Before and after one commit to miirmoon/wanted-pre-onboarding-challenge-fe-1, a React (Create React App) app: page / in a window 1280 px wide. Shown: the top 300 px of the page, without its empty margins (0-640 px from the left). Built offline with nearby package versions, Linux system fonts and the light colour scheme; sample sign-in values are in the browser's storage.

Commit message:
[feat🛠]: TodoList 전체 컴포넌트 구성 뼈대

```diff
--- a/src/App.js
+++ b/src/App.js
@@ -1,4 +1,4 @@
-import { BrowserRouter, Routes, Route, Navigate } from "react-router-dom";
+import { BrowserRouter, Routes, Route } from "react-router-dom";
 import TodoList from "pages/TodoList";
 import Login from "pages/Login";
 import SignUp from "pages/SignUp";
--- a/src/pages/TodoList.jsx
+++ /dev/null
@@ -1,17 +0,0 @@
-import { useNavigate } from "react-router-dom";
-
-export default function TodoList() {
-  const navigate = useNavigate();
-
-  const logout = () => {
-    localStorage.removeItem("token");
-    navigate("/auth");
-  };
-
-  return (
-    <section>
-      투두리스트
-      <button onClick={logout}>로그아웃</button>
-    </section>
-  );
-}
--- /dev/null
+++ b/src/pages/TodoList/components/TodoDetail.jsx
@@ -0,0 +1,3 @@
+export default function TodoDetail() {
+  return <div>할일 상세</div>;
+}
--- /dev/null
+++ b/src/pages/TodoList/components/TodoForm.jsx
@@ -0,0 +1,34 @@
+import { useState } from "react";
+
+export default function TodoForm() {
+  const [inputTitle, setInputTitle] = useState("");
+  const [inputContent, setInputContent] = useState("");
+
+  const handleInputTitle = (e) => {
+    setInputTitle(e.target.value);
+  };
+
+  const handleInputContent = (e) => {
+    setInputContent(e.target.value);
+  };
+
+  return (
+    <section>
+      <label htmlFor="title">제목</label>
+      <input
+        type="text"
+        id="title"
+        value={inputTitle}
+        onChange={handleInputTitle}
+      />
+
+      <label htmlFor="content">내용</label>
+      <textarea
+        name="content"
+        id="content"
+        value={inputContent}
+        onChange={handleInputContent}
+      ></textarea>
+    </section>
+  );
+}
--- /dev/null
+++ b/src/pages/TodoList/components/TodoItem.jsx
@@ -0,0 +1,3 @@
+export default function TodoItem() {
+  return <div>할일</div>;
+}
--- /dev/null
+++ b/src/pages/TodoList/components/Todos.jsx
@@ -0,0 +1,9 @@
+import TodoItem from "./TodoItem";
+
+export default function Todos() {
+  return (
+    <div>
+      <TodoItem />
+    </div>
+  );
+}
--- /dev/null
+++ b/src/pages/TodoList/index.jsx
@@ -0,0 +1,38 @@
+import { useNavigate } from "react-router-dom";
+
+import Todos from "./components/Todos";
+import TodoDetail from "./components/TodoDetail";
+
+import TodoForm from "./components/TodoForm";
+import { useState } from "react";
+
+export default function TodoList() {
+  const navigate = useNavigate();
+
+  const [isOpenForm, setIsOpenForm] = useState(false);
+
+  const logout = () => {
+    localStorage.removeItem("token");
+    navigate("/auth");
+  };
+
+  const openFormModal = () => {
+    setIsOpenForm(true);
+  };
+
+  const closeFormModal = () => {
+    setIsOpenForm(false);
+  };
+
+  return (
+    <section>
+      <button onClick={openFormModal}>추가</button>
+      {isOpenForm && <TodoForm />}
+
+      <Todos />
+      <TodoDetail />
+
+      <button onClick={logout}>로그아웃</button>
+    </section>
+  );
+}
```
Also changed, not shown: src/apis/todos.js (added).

★ ★ ★ ★

What needs to be done.
So that nothing is lost, please reproduce each entry exactly as written.

Problem solution.
Before and after one commit to miirmoon/wanted-pre-onboarding-challenge-fe-1, a React (Create React App) app: page / in a window 1280 px wide. Shown: the top 300 px of the page, without its empty margins (0-640 px from the left). Built offline with nearby package versions, Linux system fonts and the light colour scheme; sample sign-in values are in the browser's storage.

Commit message:
[feat🛠]: TodoList 전체 컴포넌트 구성 뼈대

```diff
--- a/src/App.js
+++ b/src/App.js
@@ -1,4 +1,4 @@
-import { BrowserRouter, Routes, Route, Navigate } from "react-router-dom";
+import { BrowserRouter, Routes, Route } from "react-router-dom";
 import TodoList from "pages/TodoList";
 import Login from "pages/Login";
 import SignUp from "pages/SignUp";
--- a/src/pages/TodoList.jsx
+++ /dev/null
@@ -1,17 +0,0 @@
-import { useNavigate } from "react-router-dom";
-
-export default function TodoList() {
-  const navigate = useNavigate();
-
-  const logout = () => {
-    localStorage.removeItem("token");
-    navigate("/auth");
-  };
-
-  return (
-    <section>
-      투두리스트
-      <button onClick={logout}>로그아웃</button>
-    </section>
-  );
-}
--- /dev/null
+++ b/src/pages/TodoList/components/TodoDetail.jsx
@@ -0,0 +1,3 @@
+export default function TodoDetail() {
+  return <div>할일 상세</div>;
+}
--- /dev/null
+++ b/src/pages/TodoList/components/TodoForm.jsx
@@ -0,0 +1,34 @@
+import { useState } from "react";
+
+export default function TodoForm() {
+  const [inputTitle, setInputTitle] = useState("");
+  const [inputContent, setInputContent] = useState("");
+
+  const handleInputTitle = (e) => {
+    setInputTitle(e.target.value);
+  };
+
+  const handleInputContent = (e) => {
+    setInputContent(e.target.value);
+  };
+
+  return (
+    <section>
+      <label htmlFor="title">제목</label>
+      <input
+        type="text"
+        id="title"
+        value={inputTitle}
+        onChange={handleInputTitle}
+      />
+
+      <label htmlFor="content">내용</label>
+      <textarea
+        name="content"
+        id="content"
+        value={inputContent}
+        onChange={handleInputContent}
+      ></textarea>
+    </section>
+  );
+}
--- /dev/null
+++ b/src/pages/TodoList/components/TodoItem.jsx
@@ -0,0 +1,3 @@
+export default function TodoItem() {
+  return <div>할일</div>;
+}
--- /dev/null
+++ b/src/pages/TodoList/components/Todos.jsx
@@ -0,0 +1,9 @@
+import TodoItem from "./TodoItem";
+
+export default function Todos() {
+  return (
+    <div>
+      <TodoItem />
+    </div>
+  );
+}
--- /dev/null
+++ b/src/pages/TodoList/index.jsx
@@ -0,0 +1,38 @@
+import { useNavigate } from "react-router-dom";
+
+import Todos from "./components/Todos";
+import TodoDetail from "./components/TodoDetail";
+
+import TodoForm from "./components/TodoForm";
+import { useState } from "react";
+
+export default function TodoList() {
+  const navigate = useNavigate();
+
+  const [isOpenForm, setIsOpenForm] = useState(false);
+
+  const logout = () => {
+    localStorage.removeItem("token");
+    navigate("/auth");
+  };
+
+  const openFormModal = () => {
+    setIsOpenForm(true);
+  };
+
+  const closeFormModal = () => {
+    setIsOpenForm(false);
+  };
+
+  return (
+    <section>
+      <button onClick={openFormModal}>추가</button>
+      {isOpenForm && <TodoForm />}
+
+      <Todos />
+      <TodoDetail />
+
+      <button onClick={logout}>로그아웃</button>
+    </section>
+  );
+}
```
Also changed, not shown: src/apis/todos.js (added).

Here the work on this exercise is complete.